*** EXCERPTED RECORDS Section Begins ***

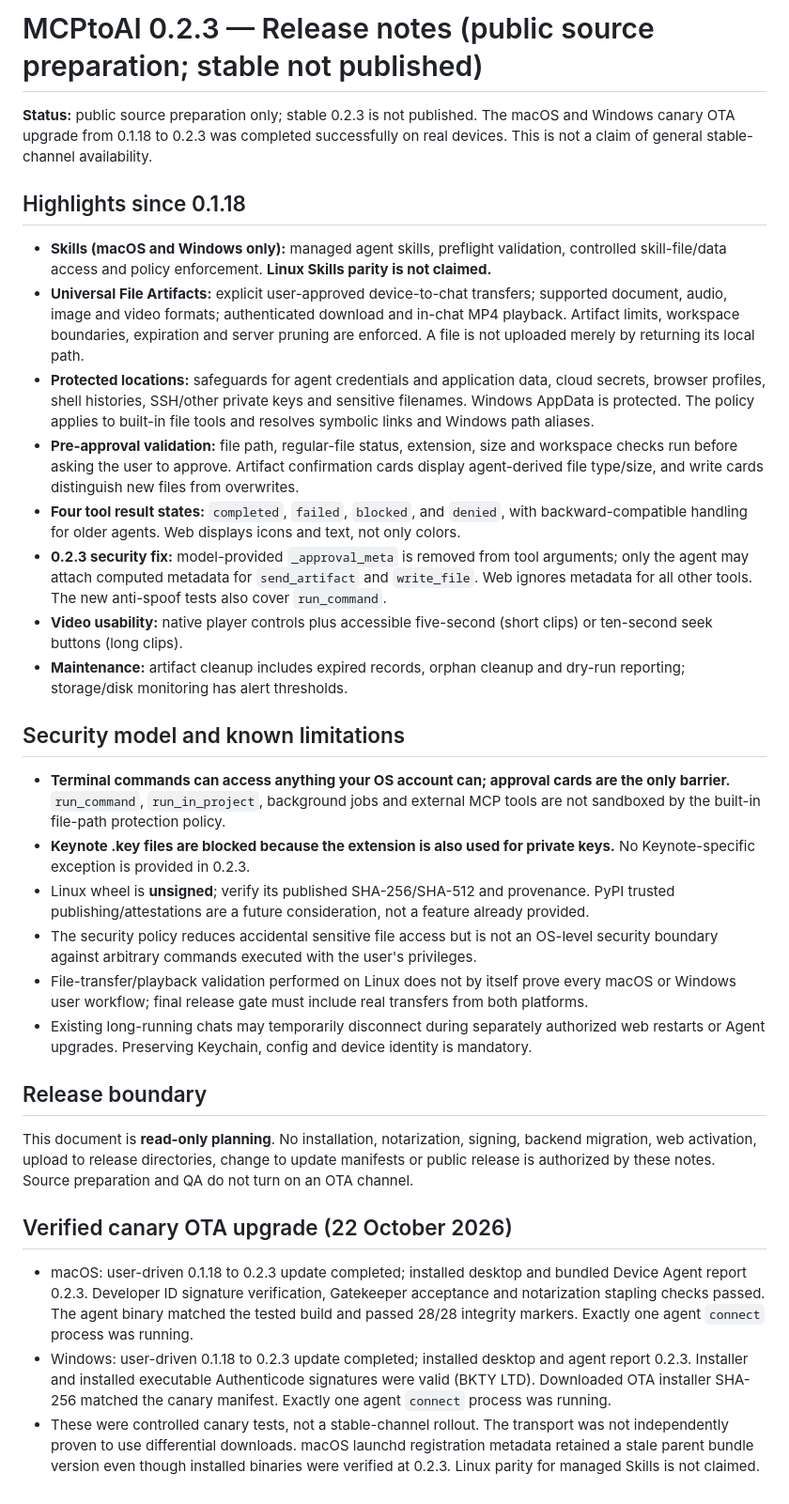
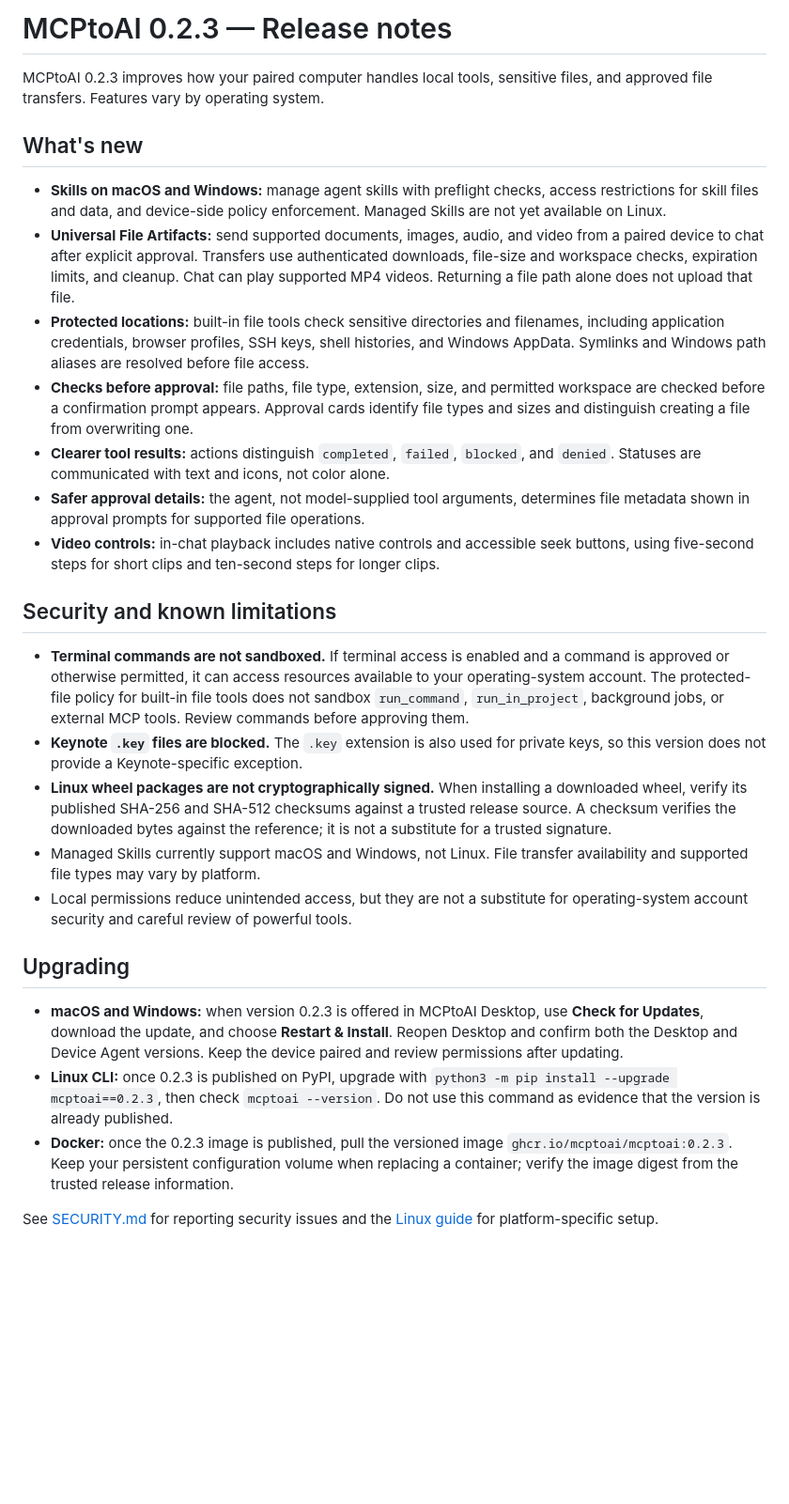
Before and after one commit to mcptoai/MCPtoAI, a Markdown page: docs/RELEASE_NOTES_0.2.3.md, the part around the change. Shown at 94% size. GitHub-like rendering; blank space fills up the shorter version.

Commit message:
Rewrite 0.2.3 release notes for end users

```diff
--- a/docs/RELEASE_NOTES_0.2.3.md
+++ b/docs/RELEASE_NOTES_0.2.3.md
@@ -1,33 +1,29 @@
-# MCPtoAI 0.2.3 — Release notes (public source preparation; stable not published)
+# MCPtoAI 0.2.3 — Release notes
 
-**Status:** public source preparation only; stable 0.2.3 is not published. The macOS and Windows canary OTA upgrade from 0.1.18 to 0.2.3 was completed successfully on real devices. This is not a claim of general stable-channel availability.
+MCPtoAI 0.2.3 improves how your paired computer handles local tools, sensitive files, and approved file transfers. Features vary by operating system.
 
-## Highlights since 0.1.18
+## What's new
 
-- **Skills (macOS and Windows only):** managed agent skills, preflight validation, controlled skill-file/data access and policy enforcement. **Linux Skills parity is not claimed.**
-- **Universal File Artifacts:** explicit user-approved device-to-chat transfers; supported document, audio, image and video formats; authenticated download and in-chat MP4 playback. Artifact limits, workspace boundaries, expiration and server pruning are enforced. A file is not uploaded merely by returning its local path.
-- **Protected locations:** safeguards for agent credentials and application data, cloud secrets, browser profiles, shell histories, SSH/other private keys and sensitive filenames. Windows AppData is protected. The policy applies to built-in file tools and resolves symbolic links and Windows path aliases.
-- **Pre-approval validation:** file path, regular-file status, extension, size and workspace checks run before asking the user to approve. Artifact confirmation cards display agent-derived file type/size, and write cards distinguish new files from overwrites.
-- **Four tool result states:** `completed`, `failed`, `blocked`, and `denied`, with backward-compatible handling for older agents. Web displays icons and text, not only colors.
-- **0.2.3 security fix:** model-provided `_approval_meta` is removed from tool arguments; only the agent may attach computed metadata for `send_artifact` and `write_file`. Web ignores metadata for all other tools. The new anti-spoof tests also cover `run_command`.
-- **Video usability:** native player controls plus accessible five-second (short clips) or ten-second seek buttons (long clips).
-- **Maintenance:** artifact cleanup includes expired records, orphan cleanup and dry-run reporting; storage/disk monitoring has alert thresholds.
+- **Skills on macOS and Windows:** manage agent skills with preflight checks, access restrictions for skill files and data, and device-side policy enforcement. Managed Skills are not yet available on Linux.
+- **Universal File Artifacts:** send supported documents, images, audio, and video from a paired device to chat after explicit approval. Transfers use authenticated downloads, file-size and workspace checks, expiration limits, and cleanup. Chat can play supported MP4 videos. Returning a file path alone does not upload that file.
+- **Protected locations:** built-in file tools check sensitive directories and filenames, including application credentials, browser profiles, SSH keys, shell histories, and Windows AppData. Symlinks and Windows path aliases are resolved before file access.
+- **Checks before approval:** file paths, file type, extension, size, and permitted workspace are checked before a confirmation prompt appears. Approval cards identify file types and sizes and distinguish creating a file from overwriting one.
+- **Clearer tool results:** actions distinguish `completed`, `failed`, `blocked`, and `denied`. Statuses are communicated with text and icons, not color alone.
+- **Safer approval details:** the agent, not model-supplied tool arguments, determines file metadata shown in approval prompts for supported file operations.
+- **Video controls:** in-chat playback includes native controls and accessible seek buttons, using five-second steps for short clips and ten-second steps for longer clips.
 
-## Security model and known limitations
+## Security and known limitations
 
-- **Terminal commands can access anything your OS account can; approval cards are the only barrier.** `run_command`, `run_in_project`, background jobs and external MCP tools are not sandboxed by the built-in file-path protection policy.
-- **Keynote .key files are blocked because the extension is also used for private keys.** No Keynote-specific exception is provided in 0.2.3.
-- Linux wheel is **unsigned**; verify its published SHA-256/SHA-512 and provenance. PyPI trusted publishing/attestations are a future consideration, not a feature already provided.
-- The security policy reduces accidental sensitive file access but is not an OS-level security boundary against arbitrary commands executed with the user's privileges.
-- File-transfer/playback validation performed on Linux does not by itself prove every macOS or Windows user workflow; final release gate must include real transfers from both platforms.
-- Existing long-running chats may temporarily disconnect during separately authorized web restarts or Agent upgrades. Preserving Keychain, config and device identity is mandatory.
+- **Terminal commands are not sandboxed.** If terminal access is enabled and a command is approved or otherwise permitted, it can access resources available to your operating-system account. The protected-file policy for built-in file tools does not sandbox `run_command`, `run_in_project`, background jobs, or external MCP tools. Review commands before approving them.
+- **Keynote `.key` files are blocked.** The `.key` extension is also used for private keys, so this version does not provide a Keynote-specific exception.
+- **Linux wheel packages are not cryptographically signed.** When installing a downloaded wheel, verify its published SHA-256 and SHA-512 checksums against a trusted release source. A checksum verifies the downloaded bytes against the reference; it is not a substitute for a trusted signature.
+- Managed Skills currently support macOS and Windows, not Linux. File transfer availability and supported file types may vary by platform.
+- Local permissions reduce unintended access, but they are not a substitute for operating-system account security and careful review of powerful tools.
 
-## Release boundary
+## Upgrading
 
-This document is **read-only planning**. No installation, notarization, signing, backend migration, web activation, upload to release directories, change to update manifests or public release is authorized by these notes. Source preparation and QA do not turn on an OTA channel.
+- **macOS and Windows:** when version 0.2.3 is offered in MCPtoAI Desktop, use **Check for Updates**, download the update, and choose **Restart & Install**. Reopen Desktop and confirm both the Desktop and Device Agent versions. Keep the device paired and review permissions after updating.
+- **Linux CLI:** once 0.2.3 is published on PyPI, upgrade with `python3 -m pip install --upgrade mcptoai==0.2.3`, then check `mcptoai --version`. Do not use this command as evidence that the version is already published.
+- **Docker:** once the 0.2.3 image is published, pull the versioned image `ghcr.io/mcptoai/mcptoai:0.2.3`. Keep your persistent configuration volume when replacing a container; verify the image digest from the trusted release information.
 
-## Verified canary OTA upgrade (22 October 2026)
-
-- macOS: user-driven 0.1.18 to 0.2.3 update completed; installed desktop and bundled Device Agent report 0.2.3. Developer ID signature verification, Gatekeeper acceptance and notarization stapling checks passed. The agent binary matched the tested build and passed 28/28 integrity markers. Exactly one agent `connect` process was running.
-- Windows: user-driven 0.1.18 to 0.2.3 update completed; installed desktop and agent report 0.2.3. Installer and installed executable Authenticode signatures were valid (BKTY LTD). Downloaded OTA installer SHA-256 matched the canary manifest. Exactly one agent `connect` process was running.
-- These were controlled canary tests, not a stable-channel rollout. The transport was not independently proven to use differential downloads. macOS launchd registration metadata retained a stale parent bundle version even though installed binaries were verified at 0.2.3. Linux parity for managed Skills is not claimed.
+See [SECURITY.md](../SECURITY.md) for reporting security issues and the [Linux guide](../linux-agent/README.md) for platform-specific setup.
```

*** EXCERPTED RECORDS Section Ends ***

# [ACTIVITY]
Your reply must reproduce all of the entries exactly and contain no pictures.

# [COMPLETED TASK]
Before and after one commit to mcptoai/MCPtoAI, a Markdown page: docs/RELEASE_NOTES_0.2.3.md, the part around the change. Shown at 94% size. GitHub-like rendering; blank space fills up the shorter version.

Commit message:
Rewrite 0.2.3 release notes for end users

```diff
--- a/docs/RELEASE_NOTES_0.2.3.md
+++ b/docs/RELEASE_NOTES_0.2.3.md
@@ -1,33 +1,29 @@
-# MCPtoAI 0.2.3 — Release notes (public source preparation; stable not published)
+# MCPtoAI 0.2.3 — Release notes
 
-**Status:** public source preparation only; stable 0.2.3 is not published. The macOS and Windows canary OTA upgrade from 0.1.18 to 0.2.3 was completed successfully on real devices. This is not a claim of general stable-channel availability.
+MCPtoAI 0.2.3 improves how your paired computer handles local tools, sensitive files, and approved file transfers. Features vary by operating system.
 
-## Highlights since 0.1.18
+## What's new
 
-- **Skills (macOS and Windows only):** managed agent skills, preflight validation, controlled skill-file/data access and policy enforcement. **Linux Skills parity is not claimed.**
-- **Universal File Artifacts:** explicit user-approved device-to-chat transfers; supported document, audio, image and video formats; authenticated download and in-chat MP4 playback. Artifact limits, workspace boundaries, expiration and server pruning are enforced. A file is not uploaded merely by returning its local path.
-- **Protected locations:** safeguards for agent credentials and application data, cloud secrets, browser profiles, shell histories, SSH/other private keys and sensitive filenames. Windows AppData is protected. The policy applies to built-in file tools and resolves symbolic links and Windows path aliases.
-- **Pre-approval validation:** file path, regular-file status, extension, size and workspace checks run before asking the user to approve. Artifact confirmation cards display agent-derived file type/size, and write cards distinguish new files from overwrites.
-- **Four tool result states:** `completed`, `failed`, `blocked`, and `denied`, with backward-compatible handling for older agents. Web displays icons and text, not only colors.
-- **0.2.3 security fix:** model-provided `_approval_meta` is removed from tool arguments; only the agent may attach computed metadata for `send_artifact` and `write_file`. Web ignores metadata for all other tools. The new anti-spoof tests also cover `run_command`.
-- **Video usability:** native player controls plus accessible five-second (short clips) or ten-second seek buttons (long clips).
-- **Maintenance:** artifact cleanup includes expired records, orphan cleanup and dry-run reporting; storage/disk monitoring has alert thresholds.
+- **Skills on macOS and Windows:** manage agent skills with preflight checks, access restrictions for skill files and data, and device-side policy enforcement. Managed Skills are not yet available on Linux.
+- **Universal File Artifacts:** send supported documents, images, audio, and video from a paired device to chat after explicit approval. Transfers use authenticated downloads, file-size and workspace checks, expiration limits, and cleanup. Chat can play supported MP4 videos. Returning a file path alone does not upload that file.
+- **Protected locations:** built-in file tools check sensitive directories and filenames, including application credentials, browser profiles, SSH keys, shell histories, and Windows AppData. Symlinks and Windows path aliases are resolved before file access.
+- **Checks before approval:** file paths, file type, extension, size, and permitted workspace are checked before a confirmation prompt appears. Approval cards identify file types and sizes and distinguish creating a file from overwriting one.
+- **Clearer tool results:** actions distinguish `completed`, `failed`, `blocked`, and `denied`. Statuses are communicated with text and icons, not color alone.
+- **Safer approval details:** the agent, not model-supplied tool arguments, determines file metadata shown in approval prompts for supported file operations.
+- **Video controls:** in-chat playback includes native controls and accessible seek buttons, using five-second steps for short clips and ten-second steps for longer clips.
 
-## Security model and known limitations
+## Security and known limitations
 
-- **Terminal commands can access anything your OS account can; approval cards are the only barrier.** `run_command`, `run_in_project`, background jobs and external MCP tools are not sandboxed by the built-in file-path protection policy.
-- **Keynote .key files are blocked because the extension is also used for private keys.** No Keynote-specific exception is provided in 0.2.3.
-- Linux wheel is **unsigned**; verify its published SHA-256/SHA-512 and provenance. PyPI trusted publishing/attestations are a future consideration, not a feature already provided.
-- The security policy reduces accidental sensitive file access but is not an OS-level security boundary against arbitrary commands executed with the user's privileges.
-- File-transfer/playback validation performed on Linux does not by itself prove every macOS or Windows user workflow; final release gate must include real transfers from both platforms.
-- Existing long-running chats may temporarily disconnect during separately authorized web restarts or Agent upgrades. Preserving Keychain, config and device identity is mandatory.
+- **Terminal commands are not sandboxed.** If terminal access is enabled and a command is approved or otherwise permitted, it can access resources available to your operating-system account. The protected-file policy for built-in file tools does not sandbox `run_command`, `run_in_project`, background jobs, or external MCP tools. Review commands before approving them.
+- **Keynote `.key` files are blocked.** The `.key` extension is also used for private keys, so this version does not provide a Keynote-specific exception.
+- **Linux wheel packages are not cryptographically signed.** When installing a downloaded wheel, verify its published SHA-256 and SHA-512 checksums against a trusted release source. A checksum verifies the downloaded bytes against the reference; it is not a substitute for a trusted signature.
+- Managed Skills currently support macOS and Windows, not Linux. File transfer availability and supported file types may vary by platform.
+- Local permissions reduce unintended access, but they are not a substitute for operating-system account security and careful review of powerful tools.
 
-## Release boundary
+## Upgrading
 
-This document is **read-only planning**. No installation, notarization, signing, backend migration, web activation, upload to release directories, change to update manifests or public release is authorized by these notes. Source preparation and QA do not turn on an OTA channel.
+- **macOS and Windows:** when version 0.2.3 is offered in MCPtoAI Desktop, use **Check for Updates**, download the update, and choose **Restart & Install**. Reopen Desktop and confirm both the Desktop and Device Agent versions. Keep the device paired and review permissions after updating.
+- **Linux CLI:** once 0.2.3 is published on PyPI, upgrade with `python3 -m pip install --upgrade mcptoai==0.2.3`, then check `mcptoai --version`. Do not use this command as evidence that the version is already published.
+- **Docker:** once the 0.2.3 image is published, pull the versioned image `ghcr.io/mcptoai/mcptoai:0.2.3`. Keep your persistent configuration volume when replacing a container; verify the image digest from the trusted release information.
 
-## Verified canary OTA upgrade (22 October 2026)
-
-- macOS: user-driven 0.1.18 to 0.2.3 update completed; installed desktop and bundled Device Agent report 0.2.3. Developer ID signature verification, Gatekeeper acceptance and notarization stapling checks passed. The agent binary matched the tested build and passed 28/28 integrity markers. Exactly one agent `connect` process was running.
-- Windows: user-driven 0.1.18 to 0.2.3 update completed; installed desktop and agent report 0.2.3. Installer and installed executable Authenticode signatures were valid (BKTY LTD). Downloaded OTA installer SHA-256 matched the canary manifest. Exactly one agent `connect` process was running.
-- These were controlled canary tests, not a stable-channel rollout. The transport was not independently proven to use differential downloads. macOS launchd registration metadata retained a stale parent bundle version even though installed binaries were verified at 0.2.3. Linux parity for managed Skills is not claimed.
+See [SECURITY.md](../SECURITY.md) for reporting security issues and the [Linux guide](../linux-agent/README.md) for platform-specific setup.
```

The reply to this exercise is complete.